When designing a pumping station to control flooding, you will need to consider several factors for the station to perform optimally. Apart from the pump type, you will also need to determine the power requirements, water velocity, and size of the pump. Such considerations among others can keep the general costs of the project down. Design factors are also important in the long run because they help you reduce the cost of maintenance and replacement resulting from a malfunctioning pumping system. Here are some crucial pumping station design factors that every private pumping station owner should know.

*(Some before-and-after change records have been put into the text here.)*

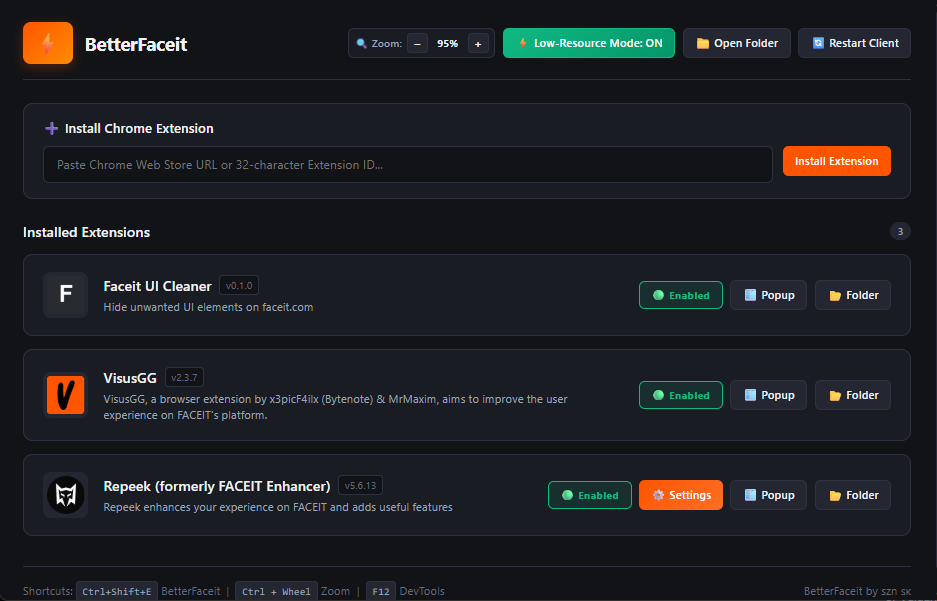
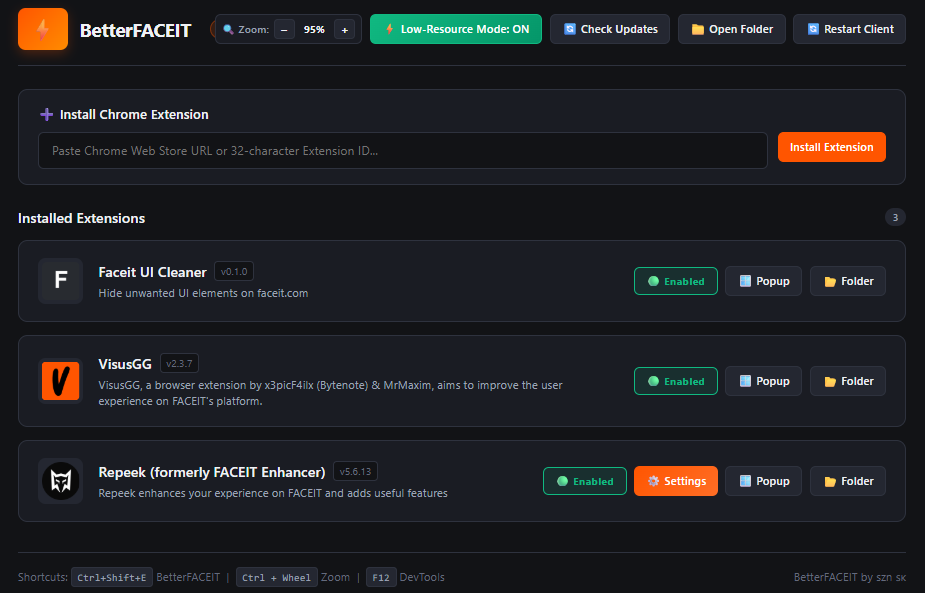
ui preview

diff --git a/README.md b/README.md
@@ -7,7 +7,7 @@
 > **The Ultimate Performance Optimizer & Chrome Extension Suite for the FACEIT Desktop Client.**  
 
 <p align="center">
-  <img src="assets/preview.png" alt="BetterFACEIT UI" width="850">
+  <img src="assets/ui.png" alt="BetterFACEIT UI" width="850">
 </p>
 
 ---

Pump Selection -- Flow requirements and pressure levels should be the guiding factors when designing a flood control pumping station. You should source for an averagely larger pump than the pumping requirement of the station to prevent overloading the system. Also, note that choosing the right pump size can significantly minimise the energy use. Therefore strike a balance between over-sizing and reducing the operation cost of the station. A submersible pump, which is wholly submerged in the flood water, can be ideal because it reduces the cost and time of engineering work. This type of pump also requires less floor space, and it is flood-proof.
Pressure of the Flood Water -- When pressure in the pumping system drops drastically, then the pump is likely to use more energy in pumping the flood water. Pressure loss is influenced by the size of the pipes, which eventually affects the flow rate. Also, the material, length, and roughness of the water pipe will affect the flow rate. Moreover, the properties of the flood water such as turbidity can cause the pressure to drop. As such, you will need to consider all these attributes when designing your pumping station if you wish to reduce the cost of energy.
Velocity -- Water should flow steadily in the system without stagnation because stagnation affects water intake and flow. Therefore, use concrete to fill all stagnation regions. In addition, ensure that water flows through the intake channel at a steady but uniform velocity.
Sludge -- One problem that faces almost all flood-pumping stations is sludge accumulation because of the receding water level during a dry season. The sediments can accumulate in the sump and reduce the amount of water going through the intake channel. Eventually, the whole system may prevent the pump from operating. A good rule of thumb is for you to consider installing a sludge pump that is specifically meant to remove silt in the main pumping system when the water level subsides.